Originally posted by bauman
Also, it's not just the defragmentation on the fly that keeps HFS+ clean. It, unlike NTFS, tries to find a block that's big enough to write the entire file into by delaying immediate writing.
Where did you get this idea? I was to understand that NTFS does
employ that very same technique. When someone describes NTFS as "braindead" relative to HFS+, that gives me doubts as to where that is coming from. They both attempt to do relocated, contiguous writes whenever possible. So what makes one braindead and the other vastly superior? Given this "auto-defragged writes scenario", how does it come about where Windows machines routinely require defragmenting while OSX does not?
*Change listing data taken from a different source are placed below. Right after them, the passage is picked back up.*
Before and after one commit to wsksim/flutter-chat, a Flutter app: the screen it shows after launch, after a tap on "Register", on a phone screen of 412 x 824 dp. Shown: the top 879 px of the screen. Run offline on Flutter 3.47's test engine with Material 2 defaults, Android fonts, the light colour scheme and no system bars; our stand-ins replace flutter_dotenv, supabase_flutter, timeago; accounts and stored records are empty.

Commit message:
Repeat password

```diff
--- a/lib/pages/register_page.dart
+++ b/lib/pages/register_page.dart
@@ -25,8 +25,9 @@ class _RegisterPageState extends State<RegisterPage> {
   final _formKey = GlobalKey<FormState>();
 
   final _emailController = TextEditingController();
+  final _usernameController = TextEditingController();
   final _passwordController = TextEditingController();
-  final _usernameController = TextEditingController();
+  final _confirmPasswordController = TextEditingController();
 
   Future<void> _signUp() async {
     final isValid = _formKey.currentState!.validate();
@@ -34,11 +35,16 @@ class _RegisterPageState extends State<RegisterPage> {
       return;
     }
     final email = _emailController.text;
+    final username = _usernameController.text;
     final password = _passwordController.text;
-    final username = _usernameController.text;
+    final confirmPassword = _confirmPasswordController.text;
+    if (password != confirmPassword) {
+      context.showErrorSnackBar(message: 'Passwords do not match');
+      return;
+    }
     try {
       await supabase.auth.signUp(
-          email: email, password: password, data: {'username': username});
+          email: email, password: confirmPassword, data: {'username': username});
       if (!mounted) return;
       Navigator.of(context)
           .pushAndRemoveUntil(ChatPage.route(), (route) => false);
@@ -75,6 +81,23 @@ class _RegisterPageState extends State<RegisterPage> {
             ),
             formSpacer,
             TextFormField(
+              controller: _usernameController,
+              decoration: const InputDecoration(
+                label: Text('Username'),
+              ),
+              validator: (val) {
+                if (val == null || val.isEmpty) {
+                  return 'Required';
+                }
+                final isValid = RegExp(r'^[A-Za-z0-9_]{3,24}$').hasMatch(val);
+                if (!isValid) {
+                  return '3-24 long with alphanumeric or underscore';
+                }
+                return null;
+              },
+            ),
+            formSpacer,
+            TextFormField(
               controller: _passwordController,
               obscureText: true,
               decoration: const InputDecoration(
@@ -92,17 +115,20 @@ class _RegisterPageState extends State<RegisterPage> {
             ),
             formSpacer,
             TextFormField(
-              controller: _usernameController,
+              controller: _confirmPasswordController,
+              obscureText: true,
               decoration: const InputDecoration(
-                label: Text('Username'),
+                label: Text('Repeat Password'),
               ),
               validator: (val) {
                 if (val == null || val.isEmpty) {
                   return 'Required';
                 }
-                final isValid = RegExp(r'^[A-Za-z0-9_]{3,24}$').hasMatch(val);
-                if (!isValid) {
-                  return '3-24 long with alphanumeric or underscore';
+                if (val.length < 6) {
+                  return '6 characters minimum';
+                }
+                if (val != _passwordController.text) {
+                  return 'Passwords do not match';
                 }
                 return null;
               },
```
Something there is just not adding up for me.
Thanks to the link for the fragmentation scanner- interesting and will check out...
WRT the paltry 1-2% fragmentation scores, do bear in mind the brute increases in data size and storage mediums we are dealing with. It's not uncommon to have 10-15 GB of "stuff" comprised of the core OS and closely tied apps (this isn't even including your collection of regular apps and documents). That's a lot of data storage compared to what would fill 1-2 GB of space from the OS9 days. Thankfully, most of that stays put, is read only, and never gets fragged if it wasn't to begin with. There is still the working set of stuff that gets a lot of read and write back activity in the course of a given working day. It just may seem that the working set hasn't really grown much compared to what is stored in that 10-15 GB of "stuff". So it is entirely possible to get really tiny fragmentation scores. However, if the computer is spending most of its time in that working set, and there is fragmentation within that, then the effective impact of fragmentation is possibly "larger" than that reflected in that 1-2% (hope that made sense).